Exemplifying natural selection, the resistant microorganisms replicate themselves and transfer the drug-resistant genes horizontally to the other microorganisms, increasing the abundance of the resistant strain of the species.
There is a direct correlation between the misuse of antibiotics and the emergence of resistant strains of bacteria. As the antibiotics kill the bacteria that are sensitive to the drug, the resistant bacteria are left behind, leaving them to replicate, spread and infect.
After an analysis of data from 114 countries, the WHO has reported that the antimicrobial resistance crisis is not a fear of the future, as it is happening now – in every region of the world.

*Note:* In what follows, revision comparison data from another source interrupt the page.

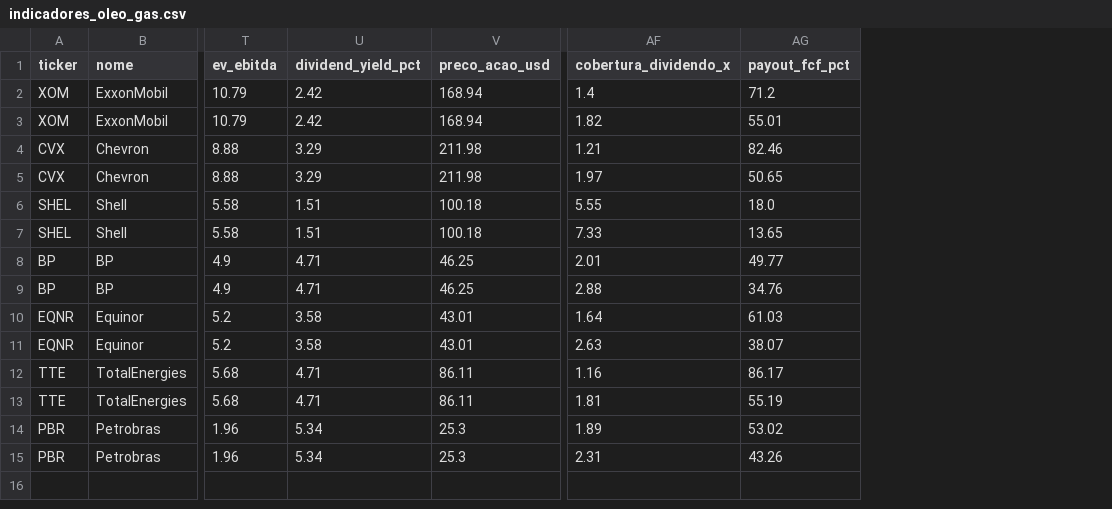
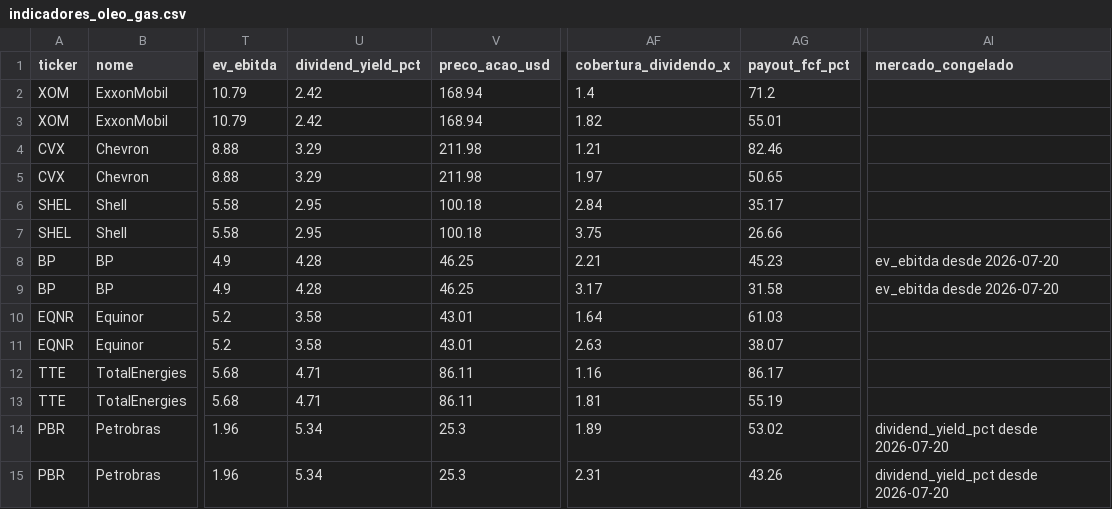
Before and after one commit to jmagomez/oil-gas-financial-dashboard, a CSV file: indicadores_oleo_gas.csv, drawn as a sheet; only a part is shown, gaps mark what is left out; the diff names each change by its address in the sheet, - before the commit and + after, or states it on an @@ line.

Commit message:
build: regenera CSV com a coluna mercado_congelado
Quem puxa o CSV para um Power BI nao ve o aviso do dashboard: sem a coluna, a
camada de honestidade nao existiria nesse caminho.

```diff
--- a/indicadores_oleo_gas.csv
+++ b/indicadores_oleo_gas.csv
+column AI (mercado_congelado), rows 8-15: ev_ebitda desde 2026-07-20 | ev_ebitda desde 2026-07-20 |  |  |  |  | dividend_yield_pct desde 2026-07-20 | dividend_yield_pct desde 2026-07-20
-U6:U7 (dividend_yield_pct): 1.51
+U6:U7 (dividend_yield_pct): 2.95
-AF6 (cobertura_dividendo_x): 5.55
+AF6 (cobertura_dividendo_x): 2.84
-AG6 (payout_fcf_pct): 18.0
+AG6 (payout_fcf_pct): 35.17
-AF7 (cobertura_dividendo_x): 7.33
+AF7 (cobertura_dividendo_x): 3.75
-AG7 (payout_fcf_pct): 13.65
+AG7 (payout_fcf_pct): 26.66
-U8:U9 (dividend_yield_pct): 4.71
+U8:U9 (dividend_yield_pct): 4.28
-AF8 (cobertura_dividendo_x): 2.01
+AF8 (cobertura_dividendo_x): 2.21
-AG8 (payout_fcf_pct): 49.77
+AG8 (payout_fcf_pct): 45.23
-AF9 (cobertura_dividendo_x): 2.88
+AF9 (cobertura_dividendo_x): 3.17
-AG9 (payout_fcf_pct): 34.76
+AG9 (payout_fcf_pct): 31.58
```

The impact of antimicrobial resistance is devastating. At the largest scale, it endangers the ability to treat even the most common infectious diseases. This results in millions of deaths worldwide that could have been easily prevented.
Even if new antibiotics are developed as replacements, they are less efficacious and more expensive. Before too long, the bacteria will evolve to be resistant to the new drug as well.
Antibiotic use in livestock, for the maximization of quality, growth and yield, also contributes to the crisis. When the livestock is consumed, the antibiotics are ingested, spreading antimicrobial resistance.
From nutrition centers in Nigeria to trauma units in Syria, the horror of antimicrobial resistance is felt worldwide. Due to a lack of understanding about the function of antibiotics, the drugs are often overprescribed, incorrectly prescribed or inappropriately used by the consumer. In many countries, antibiotics are so plentiful, they are even sold cheaply over the counter.
Gonorrhea treatment has failed in 10 countries according to the WHO, suggesting that the infection could become completely untreatable in the future. Resistance pneumonia treatments, such as carbapenems and penicillin, have been found to exceed 50 percent in some areas.
Perhaps most alarmingly, the epidemics that the medical system has worked so hard to mitigate – such as tuberculosis, malaria and HIV – are now displaying higher resistance to treatment.
For HIV, pre-treatment resistance rates were at 22 percent in 2010, a number that has only subsequently increased. Multi-drug resistant tuberculosis accounts for 20.5 percent of tuberculosis infections. In Myanmar, Cambodia and Vietnam, antimalarial resistance is on the rise.
In the past, from the 1960s to the 1980s, pharmaceutical companies would introduce another drug when resistance for the previous had evolved. Now, while antibiotics continue to be vital in medical practice, the majority of the industry has abandoned the development of antibiotics, as the drugs are less profitable than the drugs for chronic conditions.
In order to fully combat the global antimicrobial resistance crisis, international organizations need to intervene with urgency and extremity.
On September 21st, the U.N. will hold a General Assembly, calling on world leaders to address the efficacy of antimicrobial medication. This is the third time the U.N. has convened on a health issue, preceded only by assemblies on AIDS in 2001 and Ebola in 2014.
The Center for Disease Dynamics, Economics and Policy suggests that policymakers, health workers and the public all need to be further educated on appropriate antibiotic use, through massive public awareness campaigns to change misperceptions.
Additionally, to reduce the exposure to antibiotics, hygienic infrastructure needs to be improved, vaccinations need to be developed and agricultural antibiotic use needs to be halted.
Many specialists consider the antimicrobial resistance crisis to be as damaging as global warming. Many call for a complete phase out of antibiotics, similar to the international response to asbestos and chlorofluorocarbons. The evidence for the danger of the misuse of antibiotics is clear – all that’s needed now is a coordinated international response.
– Larkin Smith